The classic Maltese luzzu has one big eye on each side of its front, a centuries-old tradition connected to good health and a way to manifest protection from the many dangers of the sea. The men who brave the open waters in these small wooden boats are deeply connected not only to the practice of fishing, but to the bridge it builds between generations, this ever-repeating cycle a steady foundation for this small community in Malta.

One of many men to inherit a colourful luzzu, Jesmark (Jesmark Scicluna) wears his pride like a badge. Whenever his boat touches the water, he’s accompanied by his father, his grandfather and the ones who came before them. This profound connection to his past, however, is also what keeps him from considering the possibility of a different future. With the arrival of his son, Jesmark is forced to drop his rose-tinted glasses; as his priorities shift, fishing, once his whole life, is no longer able to offer him a living. 

The first Maltese film to ever screen at Sundance, Luzzu is a tender homage to a struggling culture. In order to build the story, director Alex Camilleri spent two years shadowing real-life fishermen Jesmark and David, absorbing all traits of their craft to create a fictional tale that beautifully mirrors reality. In his portrayal of a man at breaking point, trapper-turned-actor Scicluna is mesmerising, resilience and desperation fighting under his rough countenance as he battles with long-ingrained values. 

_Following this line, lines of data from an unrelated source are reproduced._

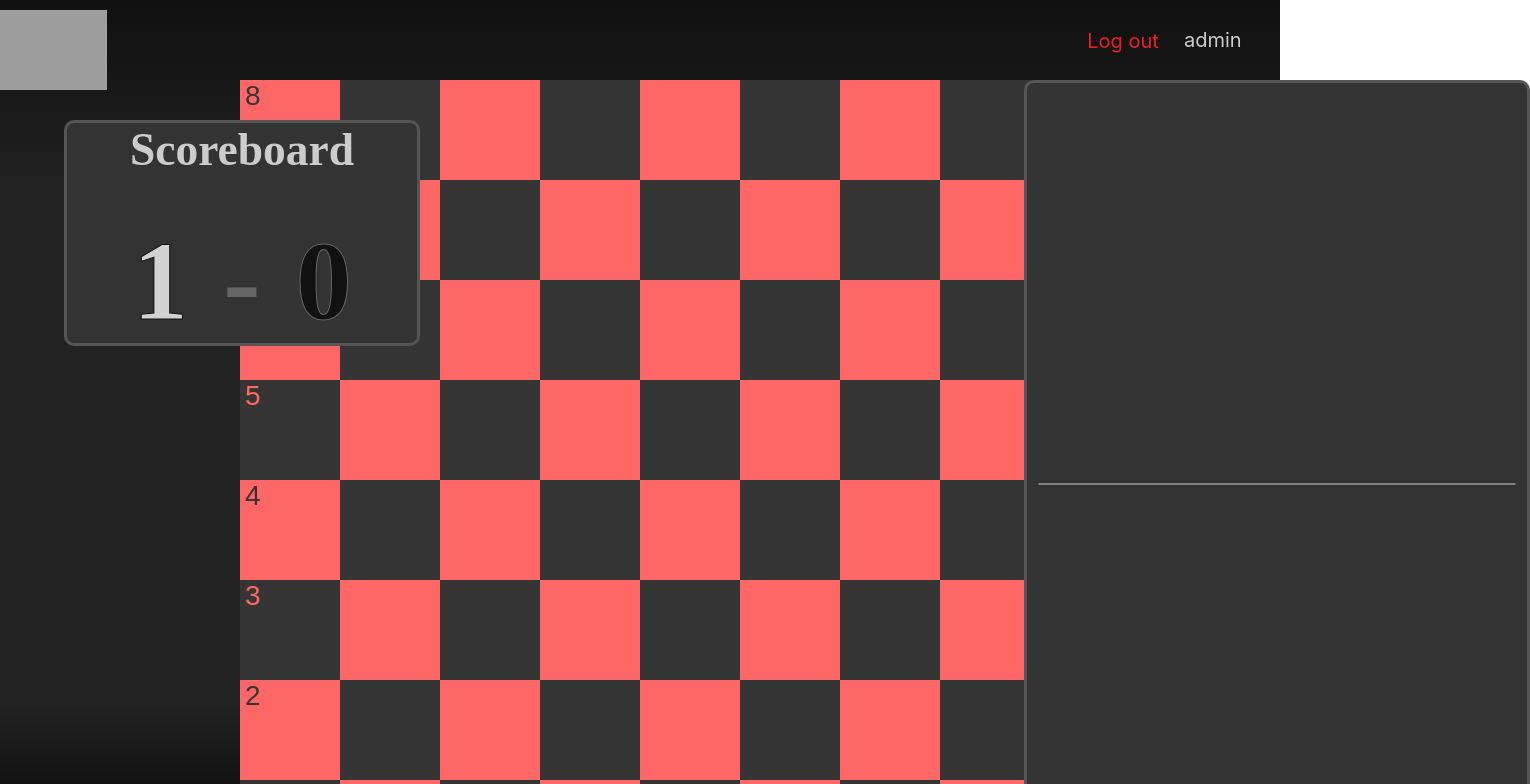
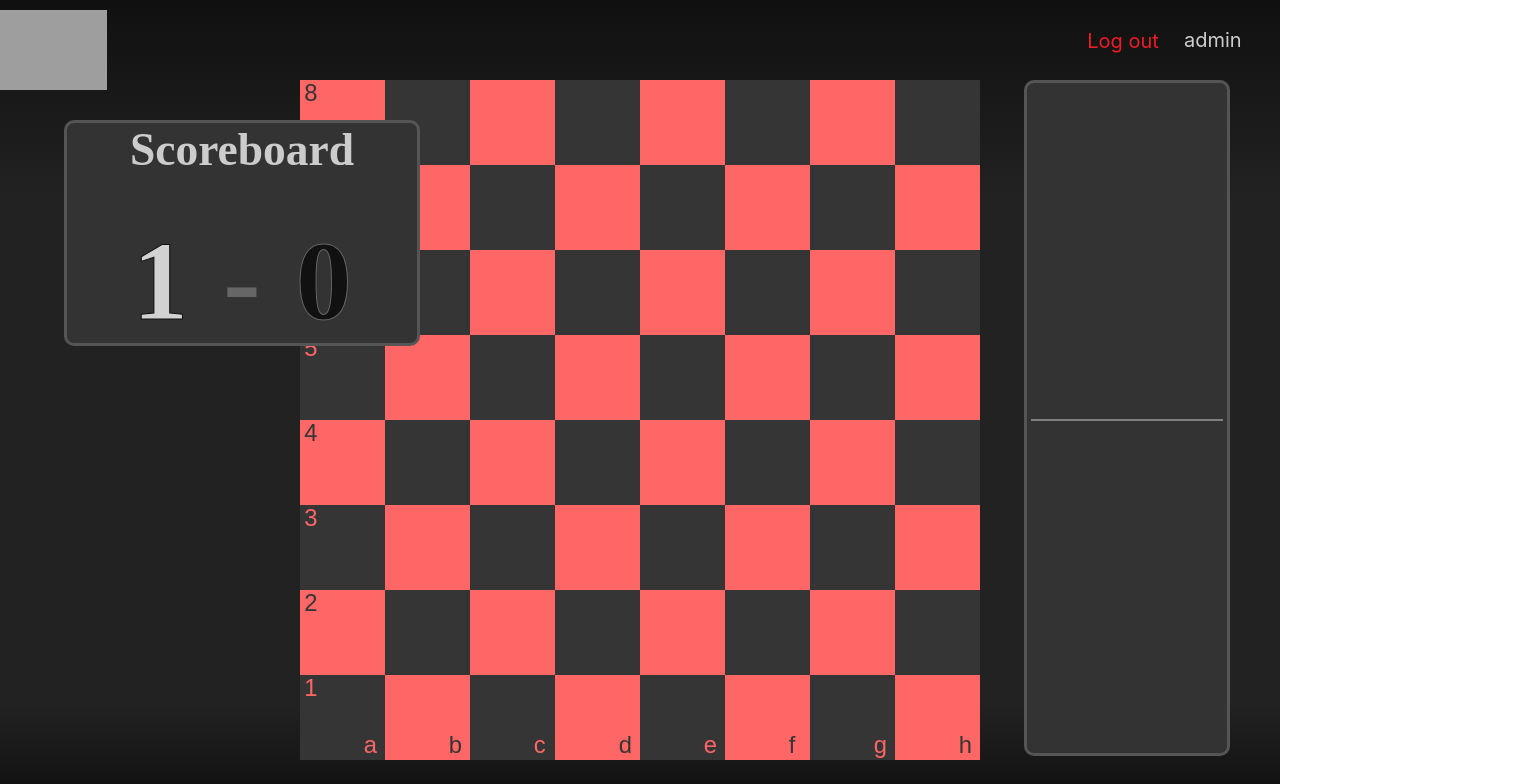
Before and after one commit to TalBenZvi/AnarchyChess, a React (Create React App) app: page /game in a window 1280 px wide. Shown: the top 784 px of the page, 1530 px wide, since content can reach past the window. Built offline with nearby package versions, Linux system fonts and the light colour scheme; grey boxes are pictures that could not be loaded.

Commit message:
started improving game page look

```diff
--- a/src/pages/game_page.tsx
+++ b/src/pages/game_page.tsx
@@ -17,35 +17,43 @@ import ScoreBoard from "../components/scoreboard";
 
 interface GamePageProps {}
 
-interface GamePageState {}
+interface GamePageState {
+  windowWidth: number;
+  windowHeight: number;
+}
 
 class GamePage extends React.Component<any, any> {
-  state = {};
+  state = {
+    windowWidth: window.innerWidth,
+    windowHeight: window.innerHeight,
+  };
 
-  /*
-  constructor(gamePageProps: any) {
-    super(gamePageProps);
+  constructor(props: any) {
+    super(props);
+  }
 
-    Authentication.serverFlowEngine = new ServerFlowEngine();
-    Authentication.serverFlowEngine.acceptConnections("testGameID");
-    Authentication.clientFlowEngine = new ClientFlowEngine(
-      Authentication.currentUser
-    );
-    Authentication.clientFlowEngine.attemptToConnect("testGameID", 0, {});
+  componentDidMount() {
+    this.updateWindowDimensions();
+    window.addEventListener("resize", this.updateWindowDimensions);
+  }
 
-    for (let i = 1; i < 20; i++) {
-      let bot = new BaseBot({
-        id: i.toString(),
-        username: `bot_${i}`,
-      });
-      bot.attemptToConnect(Authentication.serverFlowEngine.gameID, i, {});
-    }
-    console.log("here1");
-    setTimeout(() => console.log("here2"), 10000);
+  componentWillUnmount() {
+    window.removeEventListener("resize", this.updateWindowDimensions);
   }
-  */
+
+  updateWindowDimensions = () => {
+    this.setState({
+      windowWidth: window.innerWidth,
+      windowHeight: window.innerHeight,
+    });
+  };
 
   render() {
+    let { windowWidth, windowHeight } = this.state;
+    let margin = 50;
+    let boardSize: number = windowHeight * 0.85;
+    let graveyardWidth: number = (windowWidth - boardSize) / 2 - 2 * margin;
+    let graveyardHeight = boardSize * 0.985;
     return (
       /* background */
       <div className="background">
@@ -60,7 +68,7 @@ class GamePage extends React.Component<any, any> {
           }}
         >
           <ChessBoard
-            size={800}
+            size={boardSize}
             lightColor="#ff6666"
             darkColor="#353535"
             povColor={PieceColor.white}
@@ -72,12 +80,12 @@ class GamePage extends React.Component<any, any> {
           style={{
             position: "absolute",
             top: "10%",
-            left: "80%",
+            right: 50,
           }}
         >
           <GraveYard
-            width={500}
-            height={800}
+            width={graveyardWidth}
+            height={graveyardHeight}
             tileColor="#808080"
             povColor={PieceColor.white}
             clientFlowEngine={Authentication.clientFlowEngine}
```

“Now, if you change every piece of the boat, is it the same boat? And, if it’s not, what does it become?” ponders Jesmark. It is a fitting reflection to conclude Luzzu, a brilliant exercise on verité that perfectly balances the calmness of summer waves and the brutality of life.



CAST: Jesmark Scicluna, Michela Farrugia, David Scicluna 

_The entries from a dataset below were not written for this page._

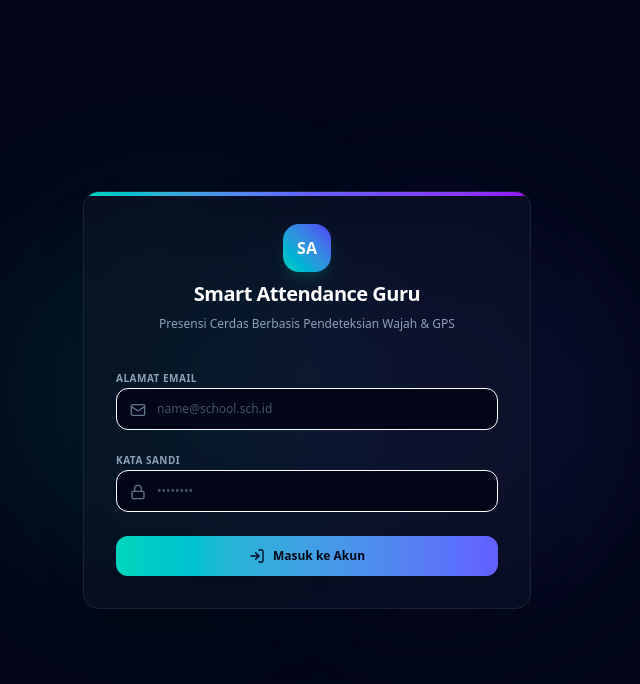
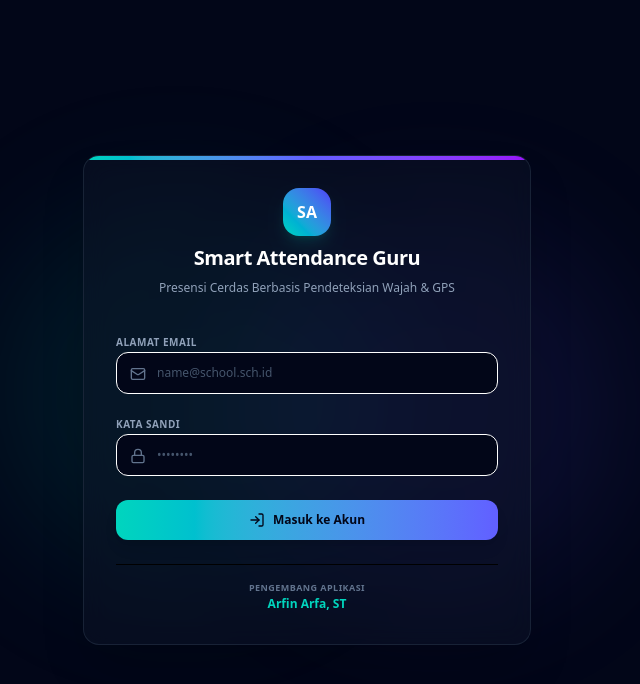
Before and after one commit to arfinarfa90-byte/Absensi-Guru, a React (Vite) app: page / in a window 1280 px wide. Shown: the top 684 px of the page, without its empty margins (333-973 px from the left). Built offline with nearby package versions, Linux system fonts and the light colour scheme.

Commit message:
feat: add developer credit to UI
Include developer attribution in the login page footer and sidebar for system identification.

```diff
--- a/src/App.tsx
+++ b/src/App.tsx
@@ -296,6 +296,12 @@ export default function App() {
               <span>Masuk ke Akun</span>
             </button>
           </form>
+
+          {/* Developer Credit Footer */}
+          <div className="mt-6 pt-4 border-t border-slate-850 text-center">
+            <span className="text-[9px] text-slate-500 uppercase block font-semibold tracking-wider">Pengembang Aplikasi</span>
+            <p className="text-xs font-semibold text-teal-400 mt-0.5">Arfin Arfa, ST</p>
+          </div>
         </div>
       </div>
     );
--- a/src/components/Sidebar.tsx
+++ b/src/components/Sidebar.tsx
@@ -170,6 +170,13 @@ export default function Sidebar({
             </div>
           )}
         </button>
+
+        {!collapsed && (
+          <div className="mt-3 px-3 py-1.5 rounded-lg bg-slate-950/40 border border-slate-900/50 text-[10px] text-slate-400 leading-normal text-center">
+            <span className="block text-slate-500">Pengembang Sistem:</span>
+            <span className="font-semibold text-teal-400">Arfin Arfa, ST</span>
+          </div>
+        )}
       </div>
     </aside>
   );
```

DIRECTOR: Alex Camilleri

WRITER: Alex Camilleri

SYNOPSIS: A man risks everything to provide for his wife and newborn son by entering Malta’s black-market fishing industry.